Your task: Write out the entries again. Match each one exactly.

[Change detection data]
BEGIN

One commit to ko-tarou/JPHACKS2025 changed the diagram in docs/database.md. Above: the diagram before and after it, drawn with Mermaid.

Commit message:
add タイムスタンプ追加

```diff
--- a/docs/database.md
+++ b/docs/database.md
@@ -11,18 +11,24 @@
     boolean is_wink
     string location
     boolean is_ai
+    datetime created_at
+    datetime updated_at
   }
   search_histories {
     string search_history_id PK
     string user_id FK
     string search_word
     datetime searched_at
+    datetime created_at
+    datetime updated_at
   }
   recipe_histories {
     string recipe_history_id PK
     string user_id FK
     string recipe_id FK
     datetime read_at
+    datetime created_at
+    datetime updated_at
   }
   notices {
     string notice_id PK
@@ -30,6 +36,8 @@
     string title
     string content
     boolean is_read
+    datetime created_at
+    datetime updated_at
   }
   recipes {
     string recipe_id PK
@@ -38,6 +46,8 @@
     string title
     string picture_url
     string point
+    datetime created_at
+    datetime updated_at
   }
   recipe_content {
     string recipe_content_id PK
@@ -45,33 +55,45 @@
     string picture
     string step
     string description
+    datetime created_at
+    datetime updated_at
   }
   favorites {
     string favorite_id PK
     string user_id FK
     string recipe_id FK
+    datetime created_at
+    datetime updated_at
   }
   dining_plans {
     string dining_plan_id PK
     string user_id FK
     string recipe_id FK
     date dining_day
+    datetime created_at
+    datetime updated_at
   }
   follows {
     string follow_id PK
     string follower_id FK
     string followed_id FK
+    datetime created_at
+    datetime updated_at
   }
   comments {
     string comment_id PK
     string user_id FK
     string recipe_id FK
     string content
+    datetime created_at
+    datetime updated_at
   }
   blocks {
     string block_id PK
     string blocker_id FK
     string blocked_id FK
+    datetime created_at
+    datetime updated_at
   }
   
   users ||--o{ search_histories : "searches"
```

END

Result of this exercise:
One commit to ko-tarou/JPHACKS2025 changed the diagram in docs/database.md. Above: the diagram before and after it, drawn with Mermaid.

Commit message:
add タイムスタンプ追加

```diff
--- a/docs/database.md
+++ b/docs/database.md
@@ -11,18 +11,24 @@
     boolean is_wink
     string location
     boolean is_ai
+    datetime created_at
+    datetime updated_at
   }
   search_histories {
     string search_history_id PK
     string user_id FK
     string search_word
     datetime searched_at
+    datetime created_at
+    datetime updated_at
   }
   recipe_histories {
     string recipe_history_id PK
     string user_id FK
     string recipe_id FK
     datetime read_at
+    datetime created_at
+    datetime updated_at
   }
   notices {
     string notice_id PK
@@ -30,6 +36,8 @@
     string title
     string content
     boolean is_read
+    datetime created_at
+    datetime updated_at
   }
   recipes {
     string recipe_id PK
@@ -38,6 +46,8 @@
     string title
     string picture_url
     string point
+    datetime created_at
+    datetime updated_at
   }
   recipe_content {
     string recipe_content_id PK
@@ -45,33 +55,45 @@
     string picture
     string step
     string description
+    datetime created_at
+    datetime updated_at
   }
   favorites {
     string favorite_id PK
     string user_id FK
     string recipe_id FK
+    datetime created_at
+    datetime updated_at
   }
   dining_plans {
     string dining_plan_id PK
     string user_id FK
     string recipe_id FK
     date dining_day
+    datetime created_at
+    datetime updated_at
   }
   follows {
     string follow_id PK
     string follower_id FK
     string followed_id FK
+    datetime created_at
+    datetime updated_at
   }
   comments {
     string comment_id PK
     string user_id FK
     string recipe_id FK
     string content
+    datetime created_at
+    datetime updated_at
   }
   blocks {
     string block_id PK
     string blocker_id FK
     string blocked_id FK
+    datetime created_at
+    datetime updated_at
   }
   
   users ||--o{ search_histories : "searches"
```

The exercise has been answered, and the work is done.